Lipid-lowering medications: Fibrates


00:00 / 00:00



Lipid-lowering medications: Fibrates



Advanced cardiac life support (ACLS): Clinical (To be retired)

Supraventricular arrhythmias: Pathology review

Ventricular arrhythmias: Pathology review

Heart blocks: Pathology review

Coronary artery disease: Clinical (To be retired)

Heart failure: Clinical (To be retired)

Syncope: Clinical (To be retired)

Pericardial disease: Clinical (To be retired)

Cardiomyopathies: Clinical (To be retired)

Hypertension: Clinical (To be retired)

Hypercholesterolemia: Clinical (To be retired)


Cholinomimetics: Direct agonists

Cholinomimetics: Indirect agonists (anticholinesterases)

Muscarinic antagonists

Sympathomimetics: Direct agonists

Sympatholytics: Alpha-2 agonists

Adrenergic antagonists: Presynaptic

Adrenergic antagonists: Alpha blockers

Adrenergic antagonists: Beta blockers

ACE inhibitors, ARBs and direct renin inhibitors

Thiazide and thiazide-like diuretics

Calcium channel blockers

Adrenergic antagonists: Beta blockers

cGMP mediated smooth muscle vasodilators

Calcium channel blockers

Adrenergic antagonists: Beta blockers

Class I antiarrhythmics: Sodium channel blockers

Class II antiarrhythmics: Beta blockers

Class III antiarrhythmics: Potassium channel blockers

Class IV antiarrhythmics: Calcium channel blockers and others

Lipid-lowering medications: Statins

Lipid-lowering medications: Fibrates

Miscellaneous lipid-lowering medications

Positive inotropic medications


Lipid-lowering medications: Fibrates


0 / 12 complete


Lipid-lowering medications: Fibrates

of complete

Memory Anchors and Partner Content

External References

First Aid








Bezafibrate p. 327


Content Reviewers

Yifan Xiao, MD


Evan Debevec-McKenney

Fibrates are a group of lipid-lowering medications, along with statins and niacin.
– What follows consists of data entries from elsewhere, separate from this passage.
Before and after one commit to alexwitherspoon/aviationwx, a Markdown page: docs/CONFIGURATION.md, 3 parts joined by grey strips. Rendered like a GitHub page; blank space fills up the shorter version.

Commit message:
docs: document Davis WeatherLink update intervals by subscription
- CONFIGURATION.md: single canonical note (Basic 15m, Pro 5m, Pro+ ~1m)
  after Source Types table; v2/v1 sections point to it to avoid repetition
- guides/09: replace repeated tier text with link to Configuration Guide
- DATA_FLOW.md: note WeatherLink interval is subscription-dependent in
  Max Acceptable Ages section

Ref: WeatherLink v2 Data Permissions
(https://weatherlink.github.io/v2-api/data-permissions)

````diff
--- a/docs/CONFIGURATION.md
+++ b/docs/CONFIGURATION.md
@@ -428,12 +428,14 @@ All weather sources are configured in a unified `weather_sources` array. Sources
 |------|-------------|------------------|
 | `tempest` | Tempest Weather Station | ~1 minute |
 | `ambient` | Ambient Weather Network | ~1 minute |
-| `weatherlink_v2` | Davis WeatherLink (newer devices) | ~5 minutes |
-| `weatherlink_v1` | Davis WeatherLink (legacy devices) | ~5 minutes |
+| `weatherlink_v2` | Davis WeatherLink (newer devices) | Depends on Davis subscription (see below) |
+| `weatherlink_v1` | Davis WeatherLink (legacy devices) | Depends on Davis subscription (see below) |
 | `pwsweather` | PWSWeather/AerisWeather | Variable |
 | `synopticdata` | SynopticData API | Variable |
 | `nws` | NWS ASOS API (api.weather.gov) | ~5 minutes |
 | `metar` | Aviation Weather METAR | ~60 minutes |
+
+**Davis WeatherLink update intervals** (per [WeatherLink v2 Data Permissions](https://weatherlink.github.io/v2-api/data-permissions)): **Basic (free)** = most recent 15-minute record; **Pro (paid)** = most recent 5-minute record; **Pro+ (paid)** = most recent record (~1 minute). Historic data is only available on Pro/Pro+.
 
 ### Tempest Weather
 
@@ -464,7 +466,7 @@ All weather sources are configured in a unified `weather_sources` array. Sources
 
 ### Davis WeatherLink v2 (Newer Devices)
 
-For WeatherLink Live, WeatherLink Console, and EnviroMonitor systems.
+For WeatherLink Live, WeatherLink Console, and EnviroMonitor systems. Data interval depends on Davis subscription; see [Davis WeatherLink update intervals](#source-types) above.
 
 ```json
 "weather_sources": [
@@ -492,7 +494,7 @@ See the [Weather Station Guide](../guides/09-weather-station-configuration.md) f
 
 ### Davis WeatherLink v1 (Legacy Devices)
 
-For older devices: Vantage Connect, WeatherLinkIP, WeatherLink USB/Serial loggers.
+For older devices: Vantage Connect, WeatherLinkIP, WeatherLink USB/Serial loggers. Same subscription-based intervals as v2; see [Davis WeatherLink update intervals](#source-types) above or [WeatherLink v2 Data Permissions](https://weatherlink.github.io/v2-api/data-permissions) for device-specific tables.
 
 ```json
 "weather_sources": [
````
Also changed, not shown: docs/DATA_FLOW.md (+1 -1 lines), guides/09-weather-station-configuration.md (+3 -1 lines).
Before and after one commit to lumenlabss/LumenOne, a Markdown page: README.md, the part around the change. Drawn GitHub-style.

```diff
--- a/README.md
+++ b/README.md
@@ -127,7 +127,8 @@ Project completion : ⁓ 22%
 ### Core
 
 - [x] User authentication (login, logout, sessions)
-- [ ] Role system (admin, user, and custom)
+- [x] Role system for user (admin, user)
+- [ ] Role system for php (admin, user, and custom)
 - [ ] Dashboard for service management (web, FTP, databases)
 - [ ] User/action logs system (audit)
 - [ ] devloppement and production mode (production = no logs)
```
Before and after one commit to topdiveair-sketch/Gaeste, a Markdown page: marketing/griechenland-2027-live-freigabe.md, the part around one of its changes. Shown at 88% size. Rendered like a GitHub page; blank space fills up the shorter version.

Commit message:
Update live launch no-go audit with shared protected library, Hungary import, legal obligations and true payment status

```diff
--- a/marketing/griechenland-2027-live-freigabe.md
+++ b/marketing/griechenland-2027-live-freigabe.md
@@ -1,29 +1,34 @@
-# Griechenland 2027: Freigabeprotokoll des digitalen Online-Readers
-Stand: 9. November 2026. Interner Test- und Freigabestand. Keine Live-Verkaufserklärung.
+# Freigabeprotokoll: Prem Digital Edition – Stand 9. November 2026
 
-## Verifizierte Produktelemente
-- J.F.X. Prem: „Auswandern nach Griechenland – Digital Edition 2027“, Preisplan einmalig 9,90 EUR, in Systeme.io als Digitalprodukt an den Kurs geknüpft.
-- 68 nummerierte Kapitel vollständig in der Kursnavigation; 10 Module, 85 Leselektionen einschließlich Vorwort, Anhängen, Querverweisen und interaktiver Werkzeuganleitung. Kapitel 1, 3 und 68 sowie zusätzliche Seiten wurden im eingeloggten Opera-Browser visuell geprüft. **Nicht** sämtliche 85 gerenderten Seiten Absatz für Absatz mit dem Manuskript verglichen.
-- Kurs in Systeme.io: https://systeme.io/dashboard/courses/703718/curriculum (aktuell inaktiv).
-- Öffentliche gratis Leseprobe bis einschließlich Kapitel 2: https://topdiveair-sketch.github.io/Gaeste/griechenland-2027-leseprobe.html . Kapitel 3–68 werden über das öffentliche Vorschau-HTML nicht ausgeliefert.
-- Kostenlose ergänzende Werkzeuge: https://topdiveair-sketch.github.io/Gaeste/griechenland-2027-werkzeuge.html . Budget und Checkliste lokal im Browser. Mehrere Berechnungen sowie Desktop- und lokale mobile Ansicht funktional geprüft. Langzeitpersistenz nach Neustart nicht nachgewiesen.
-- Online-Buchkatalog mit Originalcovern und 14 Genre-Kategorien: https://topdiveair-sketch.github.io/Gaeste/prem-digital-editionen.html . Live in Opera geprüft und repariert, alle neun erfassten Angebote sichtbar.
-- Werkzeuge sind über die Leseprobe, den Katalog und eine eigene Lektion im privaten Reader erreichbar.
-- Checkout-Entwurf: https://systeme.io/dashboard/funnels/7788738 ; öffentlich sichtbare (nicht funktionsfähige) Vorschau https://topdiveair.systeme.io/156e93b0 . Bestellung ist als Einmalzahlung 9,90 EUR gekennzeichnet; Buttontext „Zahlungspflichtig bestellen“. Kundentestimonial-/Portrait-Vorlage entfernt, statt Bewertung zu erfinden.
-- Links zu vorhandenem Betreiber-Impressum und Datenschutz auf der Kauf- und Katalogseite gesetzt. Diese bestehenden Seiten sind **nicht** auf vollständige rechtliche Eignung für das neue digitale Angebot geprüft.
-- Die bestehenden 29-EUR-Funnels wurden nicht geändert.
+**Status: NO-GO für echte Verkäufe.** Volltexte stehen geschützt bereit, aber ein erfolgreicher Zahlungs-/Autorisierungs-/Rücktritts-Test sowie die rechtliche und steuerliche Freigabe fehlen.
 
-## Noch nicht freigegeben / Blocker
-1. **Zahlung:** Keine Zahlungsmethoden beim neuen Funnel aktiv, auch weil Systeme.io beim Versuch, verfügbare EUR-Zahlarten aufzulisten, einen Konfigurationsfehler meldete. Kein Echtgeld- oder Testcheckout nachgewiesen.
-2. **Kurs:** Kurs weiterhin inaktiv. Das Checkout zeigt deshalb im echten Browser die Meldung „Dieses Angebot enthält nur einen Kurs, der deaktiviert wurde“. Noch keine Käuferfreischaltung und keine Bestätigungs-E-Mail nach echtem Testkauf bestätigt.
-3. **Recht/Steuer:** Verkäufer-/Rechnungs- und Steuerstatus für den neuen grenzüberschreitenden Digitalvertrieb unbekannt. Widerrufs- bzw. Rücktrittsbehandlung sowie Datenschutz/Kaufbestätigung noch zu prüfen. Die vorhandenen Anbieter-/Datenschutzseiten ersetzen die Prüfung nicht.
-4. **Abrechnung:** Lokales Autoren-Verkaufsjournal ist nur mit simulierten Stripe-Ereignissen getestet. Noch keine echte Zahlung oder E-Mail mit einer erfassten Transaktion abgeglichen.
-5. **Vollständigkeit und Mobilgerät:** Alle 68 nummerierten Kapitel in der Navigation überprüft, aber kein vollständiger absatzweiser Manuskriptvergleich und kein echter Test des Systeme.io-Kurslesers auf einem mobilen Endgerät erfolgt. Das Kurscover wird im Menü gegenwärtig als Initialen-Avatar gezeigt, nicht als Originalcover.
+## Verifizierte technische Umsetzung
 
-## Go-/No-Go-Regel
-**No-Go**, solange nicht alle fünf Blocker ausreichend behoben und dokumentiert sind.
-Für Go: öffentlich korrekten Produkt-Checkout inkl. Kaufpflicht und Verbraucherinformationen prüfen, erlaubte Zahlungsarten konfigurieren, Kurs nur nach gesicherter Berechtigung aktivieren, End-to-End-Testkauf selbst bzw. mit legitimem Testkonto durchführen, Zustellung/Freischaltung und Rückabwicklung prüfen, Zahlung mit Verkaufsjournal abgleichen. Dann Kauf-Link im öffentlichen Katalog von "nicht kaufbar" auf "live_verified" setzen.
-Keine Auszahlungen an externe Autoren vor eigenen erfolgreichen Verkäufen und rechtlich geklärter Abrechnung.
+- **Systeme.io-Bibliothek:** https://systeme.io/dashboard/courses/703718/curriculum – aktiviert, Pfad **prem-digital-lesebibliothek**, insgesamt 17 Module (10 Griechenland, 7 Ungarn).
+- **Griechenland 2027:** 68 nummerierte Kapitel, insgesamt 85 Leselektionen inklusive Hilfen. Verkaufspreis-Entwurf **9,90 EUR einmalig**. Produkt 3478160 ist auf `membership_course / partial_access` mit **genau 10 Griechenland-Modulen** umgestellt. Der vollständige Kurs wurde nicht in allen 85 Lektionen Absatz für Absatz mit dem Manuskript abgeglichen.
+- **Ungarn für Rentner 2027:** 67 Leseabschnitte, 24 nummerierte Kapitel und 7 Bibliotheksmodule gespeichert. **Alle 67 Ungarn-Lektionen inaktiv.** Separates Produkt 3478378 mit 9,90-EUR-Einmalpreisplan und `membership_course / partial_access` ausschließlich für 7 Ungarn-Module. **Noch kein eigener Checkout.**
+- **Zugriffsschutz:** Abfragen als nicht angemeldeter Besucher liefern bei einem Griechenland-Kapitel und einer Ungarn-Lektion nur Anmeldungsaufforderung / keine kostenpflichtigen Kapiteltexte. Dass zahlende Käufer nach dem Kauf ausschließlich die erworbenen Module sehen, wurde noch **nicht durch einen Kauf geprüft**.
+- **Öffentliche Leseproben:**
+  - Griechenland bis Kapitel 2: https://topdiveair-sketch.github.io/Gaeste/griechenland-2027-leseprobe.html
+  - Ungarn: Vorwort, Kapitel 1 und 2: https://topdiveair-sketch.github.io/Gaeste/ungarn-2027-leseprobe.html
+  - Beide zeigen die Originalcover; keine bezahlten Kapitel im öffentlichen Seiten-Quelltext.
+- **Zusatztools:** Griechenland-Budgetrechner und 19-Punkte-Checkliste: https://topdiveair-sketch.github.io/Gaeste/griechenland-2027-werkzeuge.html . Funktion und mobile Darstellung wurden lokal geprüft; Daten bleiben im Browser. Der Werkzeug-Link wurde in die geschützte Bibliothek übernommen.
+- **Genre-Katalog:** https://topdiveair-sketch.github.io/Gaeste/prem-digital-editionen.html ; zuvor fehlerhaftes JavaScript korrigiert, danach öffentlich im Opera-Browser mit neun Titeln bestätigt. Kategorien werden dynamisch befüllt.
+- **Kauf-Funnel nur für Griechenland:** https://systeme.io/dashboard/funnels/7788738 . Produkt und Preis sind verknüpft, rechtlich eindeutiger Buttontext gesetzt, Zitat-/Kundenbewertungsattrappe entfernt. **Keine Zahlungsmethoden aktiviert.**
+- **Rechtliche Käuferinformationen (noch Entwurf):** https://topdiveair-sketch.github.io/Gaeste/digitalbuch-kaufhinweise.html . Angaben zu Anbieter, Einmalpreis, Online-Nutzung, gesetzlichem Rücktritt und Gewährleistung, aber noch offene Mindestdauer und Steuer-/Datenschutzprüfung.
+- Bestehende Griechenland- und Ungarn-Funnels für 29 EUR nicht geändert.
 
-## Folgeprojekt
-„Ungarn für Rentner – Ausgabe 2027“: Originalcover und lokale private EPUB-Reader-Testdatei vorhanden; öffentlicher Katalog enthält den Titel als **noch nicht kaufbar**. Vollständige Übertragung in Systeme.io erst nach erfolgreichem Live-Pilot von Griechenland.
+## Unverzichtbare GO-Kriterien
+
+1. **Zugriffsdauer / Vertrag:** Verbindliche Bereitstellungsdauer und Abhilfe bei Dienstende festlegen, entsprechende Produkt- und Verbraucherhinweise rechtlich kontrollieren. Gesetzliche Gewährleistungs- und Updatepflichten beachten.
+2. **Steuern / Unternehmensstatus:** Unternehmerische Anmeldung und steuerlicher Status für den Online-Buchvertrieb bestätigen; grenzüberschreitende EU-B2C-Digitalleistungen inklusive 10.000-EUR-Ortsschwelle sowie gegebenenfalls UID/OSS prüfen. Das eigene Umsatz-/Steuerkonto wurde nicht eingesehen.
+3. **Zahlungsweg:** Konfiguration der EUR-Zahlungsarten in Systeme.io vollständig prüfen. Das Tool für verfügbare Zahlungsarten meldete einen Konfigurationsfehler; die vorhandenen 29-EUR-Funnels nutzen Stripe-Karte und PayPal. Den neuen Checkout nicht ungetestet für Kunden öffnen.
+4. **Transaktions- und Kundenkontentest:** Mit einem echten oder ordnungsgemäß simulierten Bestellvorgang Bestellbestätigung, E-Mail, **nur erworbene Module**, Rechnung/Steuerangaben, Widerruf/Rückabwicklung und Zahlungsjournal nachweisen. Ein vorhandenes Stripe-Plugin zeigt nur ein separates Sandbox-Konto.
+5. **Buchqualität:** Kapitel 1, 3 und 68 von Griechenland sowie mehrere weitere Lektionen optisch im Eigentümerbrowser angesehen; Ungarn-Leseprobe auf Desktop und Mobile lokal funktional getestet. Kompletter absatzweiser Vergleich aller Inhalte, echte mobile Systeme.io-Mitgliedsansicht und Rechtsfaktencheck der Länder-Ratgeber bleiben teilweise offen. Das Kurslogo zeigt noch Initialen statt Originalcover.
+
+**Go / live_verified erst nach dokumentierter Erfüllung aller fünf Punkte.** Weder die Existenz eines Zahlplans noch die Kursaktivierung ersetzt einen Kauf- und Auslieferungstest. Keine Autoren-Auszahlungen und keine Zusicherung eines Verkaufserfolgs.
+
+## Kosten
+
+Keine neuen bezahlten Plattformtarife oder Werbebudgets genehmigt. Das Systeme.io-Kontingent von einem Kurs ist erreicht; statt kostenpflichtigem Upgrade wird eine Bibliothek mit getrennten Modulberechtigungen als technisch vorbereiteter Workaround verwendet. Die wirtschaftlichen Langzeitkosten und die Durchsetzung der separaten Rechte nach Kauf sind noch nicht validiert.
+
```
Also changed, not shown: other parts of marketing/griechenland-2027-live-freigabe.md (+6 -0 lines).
These medications are very effective at lowering triglyceride levels in the blood, but are less effective at controlling cholesterol.

Now, triglycerides make up most of your body fat, and they consist of a glycerol and 3 fatty acids.

So when we eat a box of chili fries, the fatty acids and cholesterol are absorbed into the cells in the small intestine.

The fatty acids are then converted into triglycerides.

However, triglycerides and cholesterol are not water soluble, so they can’t travel freely in the blood. To fix this, our body makes “shipping boxes” called lipoproteins.

These containers consist of a shell made of phospholipids and protein tags that act as instructions for their destination.

So after absorption, the small intestinal cells package the triglycerides and cholesterol into the largest, but least dense lipoproteins, called chylomicrons.

These are released into the lymphatic system and then enter the bloodstream via the subclavian vein. Then, they travel through the blood to reach the liver and other tissues in the body.

Now in the blood vessels near these tissues, we have an enzyme called lipoprotein lipase, which can break down triglycerides into fatty acids.

Cells in the nearby tissue can then use these fatty acids to generate ATP.

Adipose tissue can synthesize a lot of lipoprotein lipases, which means they have access to a lot of fatty acids.

Now, instead of using the fatty acids for energy, they pick them up, convert them back into triglycerides, and store them for later use.


  1. "Katzung & Trevor's Pharmacology Examination and Board Review,12th Edition" McGraw-Hill Education / Medical (2018)
  2. "Rang and Dale's Pharmacology" Elsevier (2019)
  3. "Goodman and Gilman's The Pharmacological Basis of Therapeutics, 13th Edition" McGraw-Hill Education / Medical (2017)
  4. "PPAR Agonists and Metabolic Syndrome: An Established Role?" International Journal of Molecular Sciences (2018)
  5. "Fibrates for primary prevention of cardiovascular disease events" Cochrane Database of Systematic Reviews (2016)
  6. "PPAR-Induced Fatty Acid Oxidation in T Cells Increases the Number of Tumor-Reactive CD8+ T Cells and Facilitates Anti–PD-1 Therapy" Cancer Immunology Research (2018)
  7. "Use of fenofibrate on cardiovascular outcomes in statin users with metabolic syndrome: propensity matched cohort study" BMJ (2019)

Copyright © 2023 Elsevier, except certain content provided by third parties

Cookies are used by this site.

USMLE® is a joint program of the Federation of State Medical Boards (FSMB) and the National Board of Medical Examiners (NBME). COMLEX-USA® is a registered trademark of The National Board of Osteopathic Medical Examiners, Inc. NCLEX-RN® is a registered trademark of the National Council of State Boards of Nursing, Inc. Test names and other trademarks are the property of the respective trademark holders. None of the trademark holders are endorsed by nor affiliated with Osmosis or this website.